Both public and private developments that sprout like weeds in the fast-growing Carolinas increasingly bloom with art designed to enhance the overall effect. This is a welcome change for North Carolina and South Carolina because each mirrors sister Southern states (with the exception of Florida) in coming only recently to fully appreciate the value of public art. Growing with this burgeoning interest in site-integrated art are landscape architecture firms such as ColeJenest & Stone, with offices in Charlotte, Raleigh and Wilmington, North Carolina.
“Public art is a very small part of what we do now, but we’d like to do more of it,” says Jane Alexander, Principal and Marketing Director.
Often clients voice cost reservations, but Alexander points out that if a client can appreciate the aesthetics of a brick paver, he or she should at least consider the potential value added by an artist who might customize a paver walkway.
“Public art to me adds an overlay of mystery, intrigue and delight to a project that otherwise would not have it,” Alexander says. “And it can be the compelling feature that brings you back over and over again to experience the sense of place.”
Obviously, Alexander and her landscape architecture and civil engineering firm “get it.” This writer has enjoyed collaborating with the company to infuse multiple projects with public artwork.

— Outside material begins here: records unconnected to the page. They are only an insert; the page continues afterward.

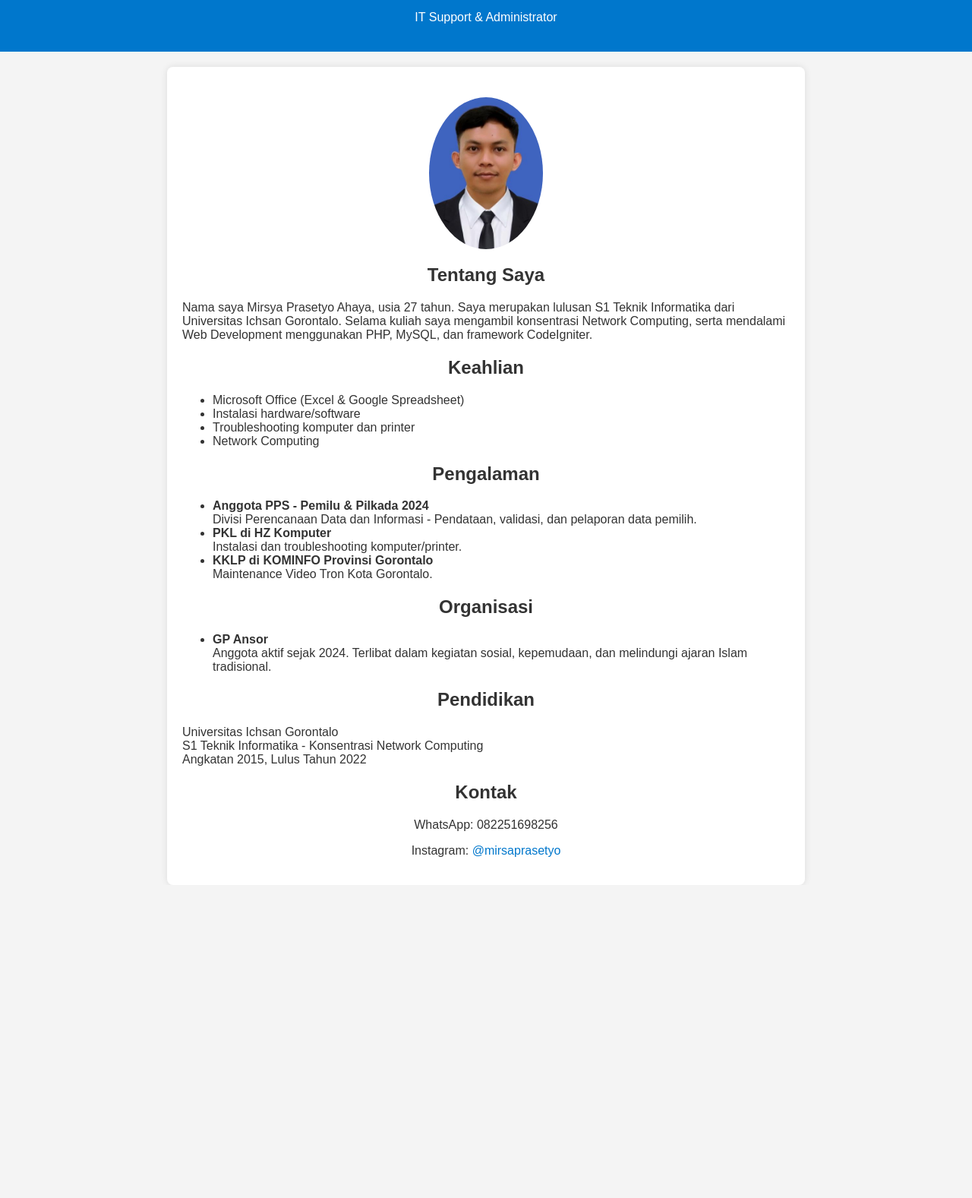
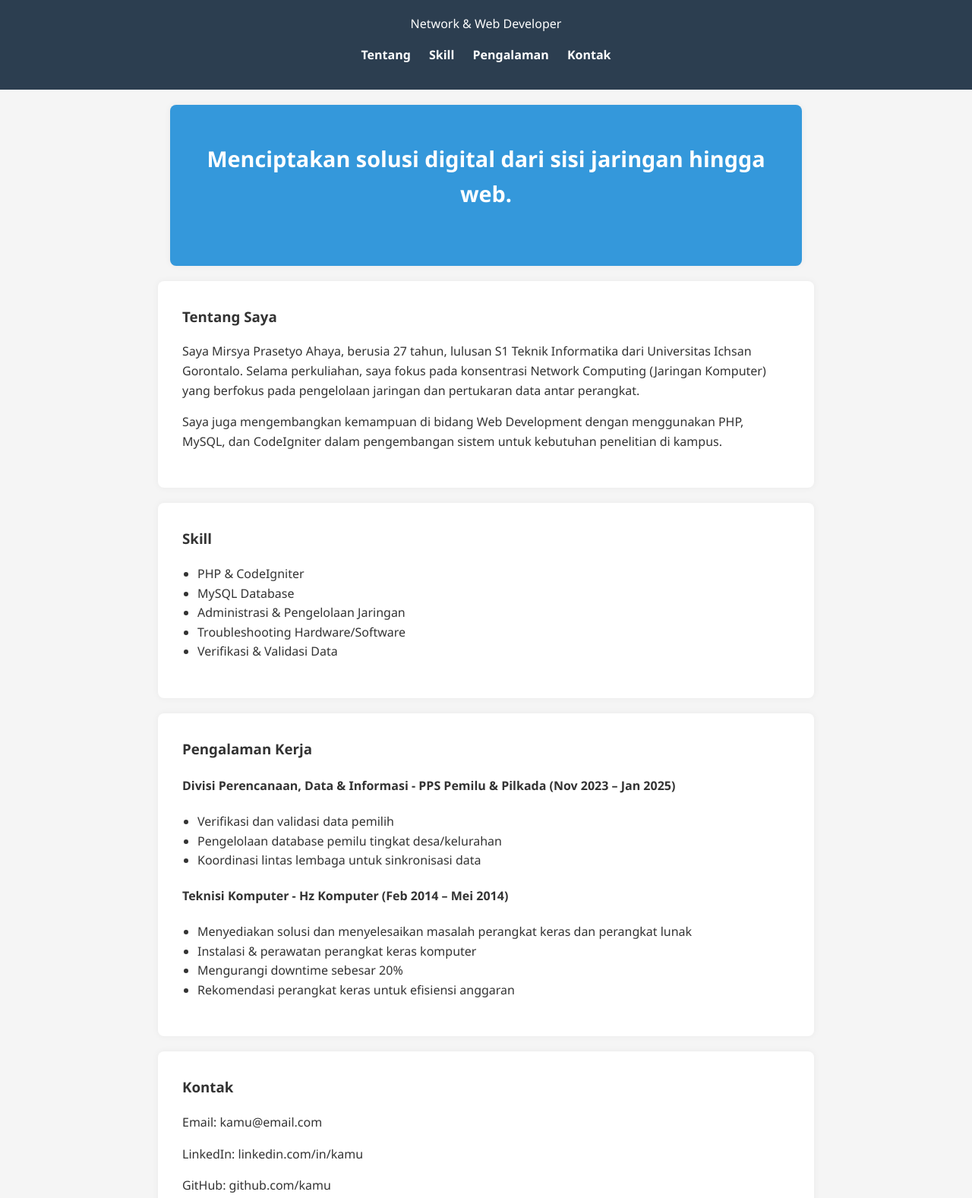
Before and after one commit to shotknock/Portofolio-mirsya, a plain HTML site: page index.html in a window 1280 px wide. Shown: the part 86-1663 px from the top of the page at 76% size. Before the commit the page ends 1251 px from the top, so only its background shows below. Drawn offline with Linux system fonts and the light colour scheme.

Commit message:
index.html

```diff
--- a/index.html
+++ b/index.html
@@ -1,95 +1,127 @@
-
 <!DOCTYPE html>
 <html lang="id">
 <head>
-    <meta charset="UTF-8">
-    <meta name="viewport" content="width=device-width, initial-scale=1.0">
-    <title>Portofolio Mirsya Prasetyo Ahaya</title>
+  <meta charset="UTF-8" />
+  <meta name="viewport" content="width=device-width, initial-scale=1.0" />
+  <title>Mirsya Prasetyo Ahaya - Portofolio</title>
   <style>
     body {
-            font-family: Arial, sans-serif;
       margin: 0;
-            padding: 0;
-            background-color: #f4f4f4;
+      font-family: 'Segoe UI', sans-serif;
+      line-height: 1.6;
+      background: #f5f5f5;
       color: #333;
     }
+
     header {
-            background-color: #0077cc;
+      background: #2c3e50;
       color: white;
-            padding: 20px;
+      padding: 2rem;
       text-align: center;
     }
+
+    nav a {
+      color: white;
+      margin: 0 10px;
+      text-decoration: none;
+      font-weight: bold;
+    }
+
     section {
-            padding: 20px;
+      padding: 2rem;
       max-width: 800px;
       margin: auto;
       background: white;
       margin-top: 20px;
       border-radius: 8px;
-            box-shadow: 0 0 10px rgba(0,0,0,0.1);
+      box-shadow: 0 0 10px rgba(0,0,0,0.05);
     }
-        img {
-            width: 150px;
-            border-radius: 50%;
-            display: block;
-            margin: 20px auto;
+
+    h1, h2, h3 {
+      margin-top: 0;
     }
-        h1, h2 {
+
+    ul {
+      padding-left: 20px;
+    }
+
+    footer {
       text-align: center;
+      padding: 1rem;
+      background: #2c3e50;
+      color: white;
+      margin-top: 2rem;
     }
-        .kontak {
+
+    #hero {
+      background: #3498db;
+      color: white;
       text-align: center;
-            margin-top: 20px;
-        }
-        .kontak a {
-            color: #0077cc;
-            text-decoration: none;
+      padding: 3rem 1rem;
+      font-size: 1.2rem;
     }
   </style>
 </head>
 <body>
-
   <header>
     <h1>Mirsya Prasetyo Ahaya</h1>
-    <p>IT Support & Administrator</p>
+    <p>Network & Web Developer</p>
+    <nav>
+      <a href="#about">Tentang</a>
+      <a href="#skills">Skill</a>
+      <a href="#experience">Pengalaman</a>
+      <a href="#contact">Kontak</a>
+    </nav>
   </header>
 
-<section>
-    <img src="foto.jpg" alt="Foto Mirsya">
-
-    <h2>Tentang Saya</h2>
-    <p>Nama saya Mirsya Prasetyo Ahaya, usia 27 tahun. Saya merupakan lulusan S1 Teknik Informatika dari Universitas Ichsan Gorontalo. Selama kuliah saya mengambil konsentrasi Network Computing, serta mendalami Web Development menggunakan PHP, MySQL, dan framework CodeIgniter.</p>
-
-    <h2>Keahlian</h2>
-    <ul>
-        <li>Microsoft Office (Excel & Google Spreadsheet)</li>
-        <li>Instalasi hardware/software</li>
-        <li>Troubleshooting komputer dan printer</li>
-        <li>Network Computing</li>
-    </ul>
-
-    <h2>Pengalaman</h2>
-    <ul>
-        <li><strong>Anggota PPS - Pemilu & Pilkada 2024</strong><br>Divisi Perencanaan Data dan Informasi - Pendataan, validasi, dan pelaporan data pemilih.</li>
-        <li><strong>PKL di HZ Komputer</strong><br>Instalasi dan troubleshooting komputer/printer.</li>
-        <li><strong>KKLP di KOMINFO Provinsi Gorontalo</strong><br>Maintenance Video Tron Kota Gorontalo.</li>
-    </ul>
-
-    <h2>Organisasi</h2>
-    <ul>
-        <li><strong>GP Ansor</strong><br>Anggota aktif sejak 2024. Terlibat dalam kegiatan sosial, kepemudaan, dan melindungi ajaran Islam tradisional.</li>
-    </ul>
-    <h2>Pendidikan</h2>
-    <p>Universitas Ichsan Gorontalo<br>
-    S1 Teknik Informatika - Konsentrasi Network Computing<br>
-    Angkatan 2015, Lulus Tahun 2022</p>
-
-    <div class="kontak">
-        <h2>Kontak</h2>
-        <p>WhatsApp: 082251698256</p>
-        <p>Instagram: <a href="https://instagram.com/mirsaprasetyo" target="_blank">@mirsaprasetyo</a></p>
-    </div>
+  <section id="hero">
+    <h2>Menciptakan solusi digital dari sisi jaringan hingga web.</h2>
   </section>
 
+  <section id="about">
+    <h3>Tentang Saya</h3>
+    <p>Saya Mirsya Prasetyo Ahaya, berusia 27 tahun, lulusan S1 Teknik Informatika dari Universitas Ichsan Gorontalo. Selama perkuliahan, saya fokus pada konsentrasi Network Computing (Jaringan Komputer) yang berfokus pada pengelolaan jaringan dan pertukaran data antar perangkat.</p>
+    <p>Saya juga mengembangkan kemampuan di bidang Web Development dengan menggunakan PHP, MySQL, dan CodeIgniter dalam pengembangan sistem untuk kebutuhan penelitian di kampus.</p>
+  </section>
+
+  <section id="skills">
+    <h3>Skill</h3>
+    <ul>
+      <li>PHP & CodeIgniter</li>
+      <li>MySQL Database</li>
+      <li>Administrasi & Pengelolaan Jaringan</li>
+      <li>Troubleshooting Hardware/Software</li>
+      <li>Verifikasi & Validasi Data</li>
+    </ul>
+  </section>
+
+  <section id="experience">
+    <h3>Pengalaman Kerja</h3>
+    <h4>Divisi Perencanaan, Data & Informasi - PPS Pemilu & Pilkada (Nov 2023 – Jan 2025)</h4>
+    <ul>
+      <li>Verifikasi dan validasi data pemilih</li>
+      <li>Pengelolaan database pemilu tingkat desa/kelurahan</li>
+      <li>Koordinasi lintas lembaga untuk sinkronisasi data</li>
+    </ul>
+    <h4>Teknisi Komputer - Hz Komputer (Feb 2014 – Mei 2014)</h4>
+    <ul>
+      <li>Menyediakan solusi dan menyelesaikan masalah perangkat keras dan perangkat lunak</li>
+      <li>Instalasi & perawatan perangkat keras komputer</li>
+      <li>Mengurangi downtime sebesar 20%</li>
+      <li>Rekomendasi perangkat keras untuk efisiensi anggaran</li>
+    </ul>
+  </section>
+
+  <section id="contact">
+    <h3>Kontak</h3>
+    <p>Email: kamu@email.com</p>
+    <p>LinkedIn: linkedin.com/in/kamu</p>
+    <p>GitHub: github.com/kamu</p>
+    <p>Lokasi: Gorontalo, Indonesia</p>
+  </section>
+
+  <footer>
+    <p>&copy; 2025 Mirsya Prasetyo Ahaya. Dibuat dengan ❤️</p>
+  </footer>
 </body>
 </html>
```
Lines whose indentation alone changed are shown as unchanged.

One of the firm’s first experiences was with Charlotte’s “Gateway Village,” a $250 million technology center that also features residential, retail and educational components. Developers Bank of America and Cousins Properties made sure public art was planned for the structures and green spaces from the beginning. The center includes a fountain that features mist rising three feet in the center of an energy swirl marked by granite and limestone. Nearby, ColeJenest & Stone also worked on “The Green,” a 1.5-acre public park atop a 650-space, underground parking deck. It is owned by Wachovia Corporation, but nothing gives that away. It includes interactive features such as a book sculpture, a sound wall and a fish-shaped fountain.Mist Fountain by Ritsuko Taho. Granite and Limestone, 44 in. diameter, 2000. Gateway Village, Charlotte, North Carolina. Photos courtesy of ColeJenest&Stone
ColeJenest & Stone has been or is involved in public art projects in Spartanburg, South Carolina, as well as Asheville and Rocky Mount, North Carolina. The Spartanburg project involves restoration of a downtownWave Leaves by Paul Sires. Hand Carved Granite, 5 ft. long, 2006. Morgan Square, Spartanburg, South Carolina Photos courtesy of ColeJenest&Stone
public square that features the statue of Revolutionary War hero Gen. Daniel Morgan, and a hand-carved bench made of granite mined in the Carolinas. The $2.5 million makeover initially did not include additional art, but ColeJenest & Stone convinced local government to add a celebration of the city’s textile manufacturing heritage.
“Absolutely, art should be considered a part of a project from the beginning,” says Harriet Green, Director of Visual Art for the South Carolina Arts Commission in Columbia. “But whether art is a forethought or an afterthought, it’s the thought that counts,” she smiles.
In Asheville, ColeJenest & Stone is participating in a team effort to create Pack Square, a 6.5-acre park envisioned as a downtown gathering place when it is completed in 2009. Features will include ceramic tiles with botanical themes, an undulating stainless steel grid, and a bronze fountain.
The firm is also working with an art panel from Asheville, whose members decided all the public art should be created by artists who are part of Western North Carolina’s thriving craft movement. Jeffrey York of the North Carolina Arts Council in Raleigh praises the participation of ColeJenest & Stone in a Rocky Mount master plan that includes public art for the municipality’s $5 million Streetscape project. This project is intended to reshape the downtown with improvements to lighting, landscaping, streets and alleyways. “Thinking of art in the beginning keeps it from looking like it’s just been plopped down somewhere,” says York, the Council’s Director of Public Art and Community Design.
Alexander says public art pays off for her firm. “Sometimes public art is what separates us from the other teams that interview for projects,” Alexander says. “It makes us unique from our competition.”Becky Hannum is the principal of the firm, Art Everywhere, L.L.C.in Charlotte, North Carolina. She can be reached at firstname.lastname@example.org.